COMMENT | Some 14 months after Amri Che Mat’s mysterious disappearance, his case appears no closer to being resolved. An ongoing inquiry by Suhakam has prompted a verbal back and forth between Norhayati Ariffin, the victim’s wife, and Perlis mufti, Mohd Asri Zainul Abidin, with the latter accusing Amri of propagating Shia Islam and therefore, being a threat to national security.
In a recent interview with Free Malaysia Today, the mufti brushed off Amri’s disappearance before slamming the spread of Shia teachings in Perlis and neighbouring Thailand.
Asri even made the incredible claim that Perlis Hope, the charity run by Amri was working towards establishing a theocracy. Quite how the mufti made the leap from being a Shia to establishing a theocracy in Malaysia is never explained.

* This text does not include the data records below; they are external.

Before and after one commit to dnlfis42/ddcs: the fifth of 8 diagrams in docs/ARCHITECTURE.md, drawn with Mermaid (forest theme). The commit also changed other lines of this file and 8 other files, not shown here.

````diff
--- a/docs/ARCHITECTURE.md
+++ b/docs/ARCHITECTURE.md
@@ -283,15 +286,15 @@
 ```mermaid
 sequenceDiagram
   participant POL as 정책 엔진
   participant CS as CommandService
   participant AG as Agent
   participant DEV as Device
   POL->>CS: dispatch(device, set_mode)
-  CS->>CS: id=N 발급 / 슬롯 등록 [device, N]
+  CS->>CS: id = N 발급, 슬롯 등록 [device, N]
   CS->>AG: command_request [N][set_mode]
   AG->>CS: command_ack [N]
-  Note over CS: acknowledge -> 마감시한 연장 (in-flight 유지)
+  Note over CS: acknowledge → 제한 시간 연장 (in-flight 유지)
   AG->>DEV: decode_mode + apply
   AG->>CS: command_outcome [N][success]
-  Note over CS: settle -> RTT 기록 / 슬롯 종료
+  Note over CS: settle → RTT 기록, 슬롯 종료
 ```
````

However, such an exaggerated claim on the dangers of Shia and other activities perceived to be a threat to Islam (in particular, proselytisation of other faiths to Muslims), and by extension "national security," reflects the sinister implications that can be derived from the authorities’ lackadaisical attitude in investigating Amri’s disappearance and other similar cases, namely, pastor Joshua Hilmi and his wife Ruth Hilmi, and pastor Raymond Koh (photo).
People in this day and age simply should not vanish into thin air without a trace, and the nonchalance displayed by the police force in investigating these cases is extremely worrying.

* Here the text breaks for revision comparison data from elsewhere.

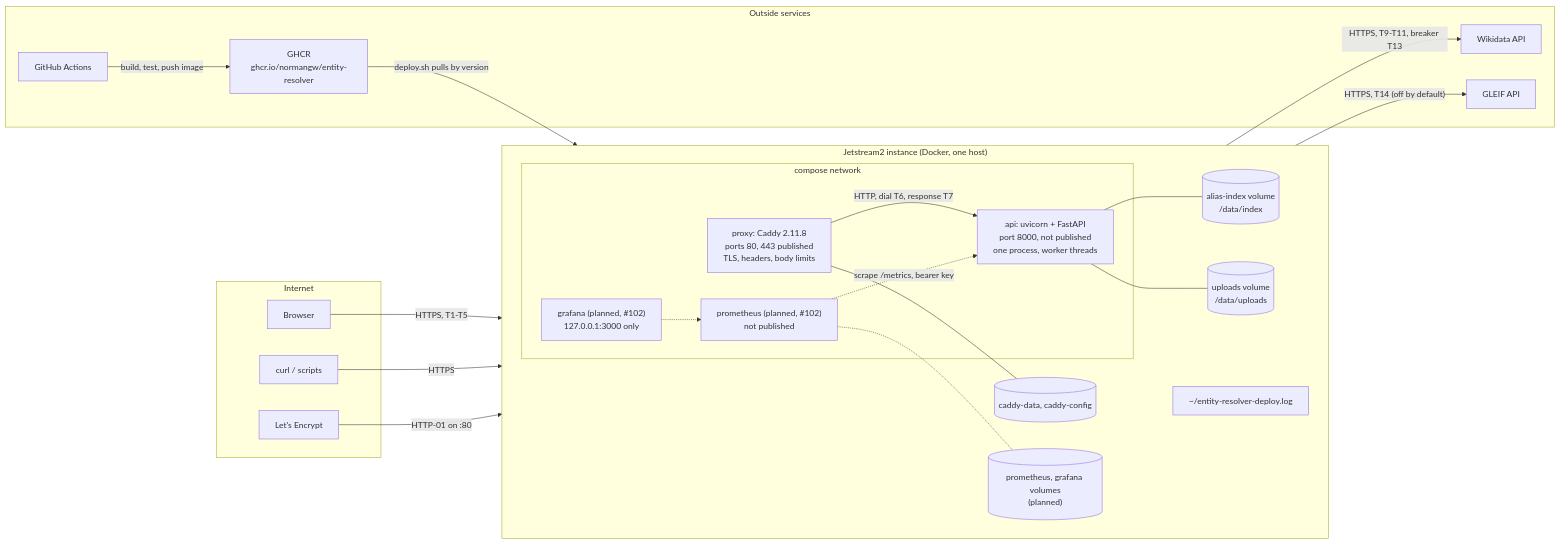
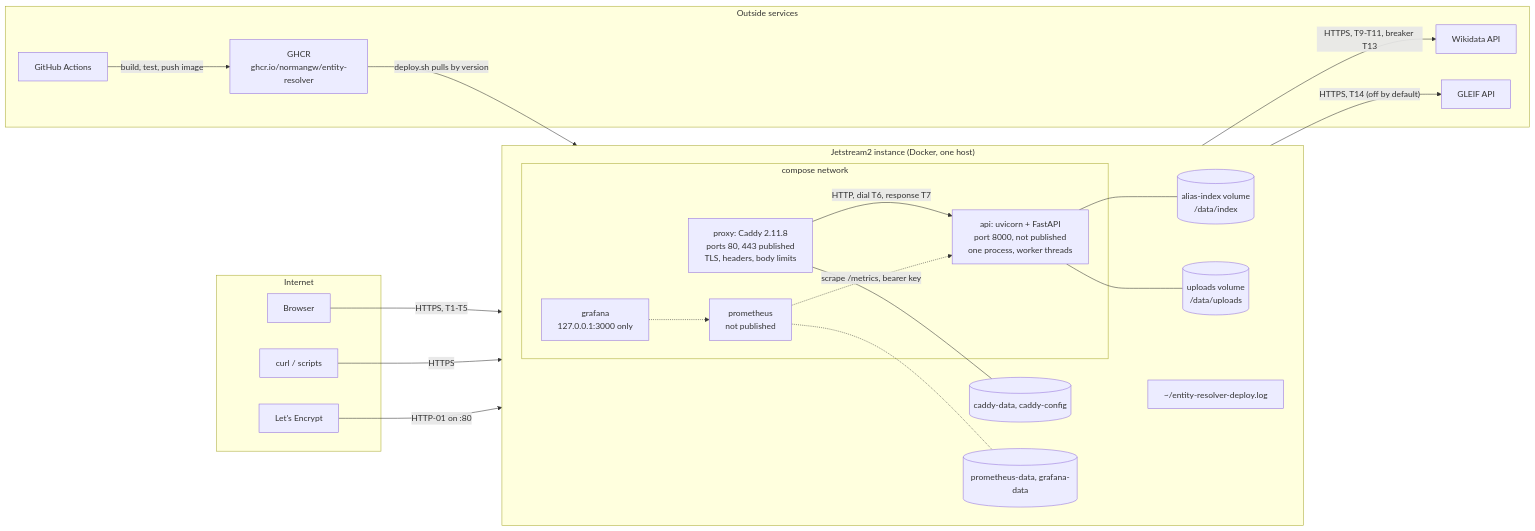
One commit to normangw/entity-resolver changed the second of 5 diagrams in docs/architecture.md. Above: the diagram before and after it, drawn with Mermaid. The commit also changed other lines of this file and 4 other files, not shown here.

````diff
--- a/docs/architecture.md
+++ b/docs/architecture.md
@@ -49,42 +48,42 @@
 ```mermaid
 flowchart LR
     subgraph Internet
         U1[Browser]
         U2[curl / scripts]
         LE[Let's Encrypt]
     end
     subgraph Instance["Jetstream2 instance (Docker, one host)"]
         direction LR
         subgraph net["compose network"]
             P["proxy: Caddy 2.11.8<br/>ports 80, 443 published<br/>TLS, headers, body limits"]
             API["api: uvicorn + FastAPI<br/>port 8000, not published<br/>one process, worker threads"]
-            PR["prometheus (planned, #102)<br/>not published"]
-            GR["grafana (planned, #102)<br/>127.0.0.1:3000 only"]
+            PR["prometheus<br/>not published"]
+            GR["grafana<br/>127.0.0.1:3000 only"]
         end
         V1[("alias-index volume<br/>/data/index")]
         V2[("uploads volume<br/>/data/uploads")]
         V3[("caddy-data, caddy-config")]
-        V4[("prometheus, grafana volumes<br/>(planned)")]
+        V4[("prometheus-data, grafana-data")]
         DL["~/entity-resolver-deploy.log"]
     end
     subgraph External["Outside services"]
         WD[Wikidata API]
         GL[GLEIF API]
         GH["GHCR<br/>ghcr.io/normangw/entity-resolver"]
         CI[GitHub Actions]
     end
     U1 -->|"HTTPS, T1-T5"| P
     U2 -- HTTPS --> P
     LE -->|"HTTP-01 on :80"| P
     P -->|"HTTP, dial T6, response T7"| API
     API -->|"HTTPS, T9-T11, breaker T13"| WD
     API -->|"HTTPS, T14 (off by default)"| GL
     PR -.->|"scrape /metrics, bearer key"| API
     GR -.-> PR
     API --- V1
     API --- V2
     P --- V3
     PR -.- V4
     CI -->|"build, test, push image"| GH
     GH -->|"deploy.sh pulls by version"| API
 ```
````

That eyewitness reports and in the case of Pastor Raymond Koh, irrefutable CCTV evidence, indicate professionals with the assets and training to abduct people without fear of being traced should concern all Malaysians.
Upon reflection, the mufti’s view, unfortunately, is largely reflective of the Malaysian authorities’ harsh attitude towards Shia Islam, and this has led to dire consequences for its believers in Malaysia.

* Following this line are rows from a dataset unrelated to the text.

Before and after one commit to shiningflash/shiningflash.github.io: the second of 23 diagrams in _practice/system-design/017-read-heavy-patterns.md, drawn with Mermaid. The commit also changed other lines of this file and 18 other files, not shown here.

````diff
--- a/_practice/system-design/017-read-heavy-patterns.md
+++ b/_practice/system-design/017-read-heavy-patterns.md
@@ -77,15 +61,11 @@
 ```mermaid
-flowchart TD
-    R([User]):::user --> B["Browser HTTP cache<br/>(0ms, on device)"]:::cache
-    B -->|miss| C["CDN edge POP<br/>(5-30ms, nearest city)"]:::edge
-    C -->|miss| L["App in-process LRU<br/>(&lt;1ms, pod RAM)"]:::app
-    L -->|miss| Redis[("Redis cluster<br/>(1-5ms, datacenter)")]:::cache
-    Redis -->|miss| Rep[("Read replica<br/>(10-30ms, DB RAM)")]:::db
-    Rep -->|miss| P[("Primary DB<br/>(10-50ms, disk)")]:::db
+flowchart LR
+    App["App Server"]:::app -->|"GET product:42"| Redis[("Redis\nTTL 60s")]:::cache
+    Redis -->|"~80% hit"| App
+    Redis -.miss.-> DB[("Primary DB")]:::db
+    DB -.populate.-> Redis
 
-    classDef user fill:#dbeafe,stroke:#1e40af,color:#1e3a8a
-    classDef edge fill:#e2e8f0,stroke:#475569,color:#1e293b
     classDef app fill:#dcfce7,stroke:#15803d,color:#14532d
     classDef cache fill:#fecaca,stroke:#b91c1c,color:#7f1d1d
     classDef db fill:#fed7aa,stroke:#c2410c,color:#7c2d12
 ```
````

In Malaysia, Shia Islam is deemed as "deviant" from mainstream Islam (only the official variant of Shafie school of Sunni Islam) by the federal and state religious authorities, and this is reflected in the religious laws, fatwas, publications and sermons.
Under Article 11(4) of the Federal Constitution, in respect of Islam, laws may be passed to control or restrict the propagation of any religious doctrine among Muslims. By virtue of a 1996 fatwa by the National Fatwa Council, Shia teachings are declared to be haram...